Everything else aside from the pack itself, clothing, and art supplies combine as the final 9% of the total weight. Not bad. The weight of the liquid toiletries – separated for the flights into a clear plastic bag hand luggage requirement – are pretty much at an average now and will vary along the way as they’re consumable and need to be replenished. Similarly, supplies of dry toiletries will vary a bit, but that weight is small potatoes.
Once the hiking begins, I’ll typically carry some nuts, chocolate, or dried fruit along with me in the pocket of my jacket amounting to negligible weight and perhaps a 0.3-l bottle of water, which might add a consumable 0.3 kg (12 oz). Not much there in terms of weight or volume.
I have a small leather pouch to carry on my hip for easy access to a map and my credenziale, a notepad and a pen, some pocket money. Hanging on my pack are a thermometer, a compass, a LED flashlight, and a durable timepiece. I’ve somehow become separated from the little plastic whistle that was on my shoulder strap on the last pilgrimage, so I’ll have to replace that one of these days soon.
I easily made the first leg of the journey flying from Denver to New Jersey to visit with Mom and Dad and other relatives before I leave the country for the next 5 months or more. Two more days here and I fly to Kyiv.
Tuesday, November 3, 2009
Since my pilgrim life began, I’ve become a great fan of St Rocco. His tale begins as a throw-away-the-wealth pilgrim of the 14th century.
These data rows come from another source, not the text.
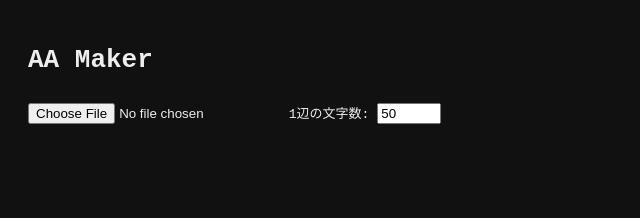
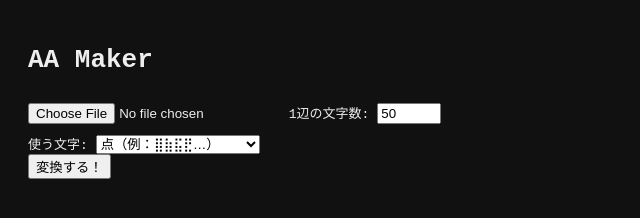
Before and after one commit to kotaaaaaaaa12/AA-maker, a plain HTML site: page index.html in a window 1280 px wide. Shown: the whole page, without its empty margins (0-640 px from the left). Drawn offline with Linux system fonts and the light colour scheme.

Commit message:
Update index.html

```diff
--- a/index.html
+++ b/index.html
@@ -7,11 +7,29 @@
 </head>
 <body>
   <h1>AA Maker</h1>
+
   <input type="file" id="upload" accept="image/*" />
+
   <label for="size">1辺の文字数:</label>
   <input type="number" id="size" value="50" min="10" max="200" />
+
+  <br>
+
+  <label for="charset">使う文字:</label>
+  <select id="charset">
+    <option value="dots">点（例：⣿⣷⣯⣟…）</option>
+    <option value="numbers">数字（0-9）</option>
+    <option value="alpha">アルファベット（A-Z）</option>
+    <option value="kana">カタカナ（アイウ…）</option>
+    <option value="hiragana">ひらがな（あいう…）</option>
+    <option value="kanji">漢字（日月火水…）</option>
+  </select>
+
+  <br>
+
+  <button id="convert">変換する！</button>
+
   <pre id="ascii-art"></pre>
-
   <canvas id="canvas" style="display:none;"></canvas>
 
   <script src="main.js"></script>
```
As it happened, during his walk toward
The thing is, H1N1 is not spread by harboring fleas like the plague was. The current widespread occurrence of this new flu has nothing to do with a wandering pilgrim.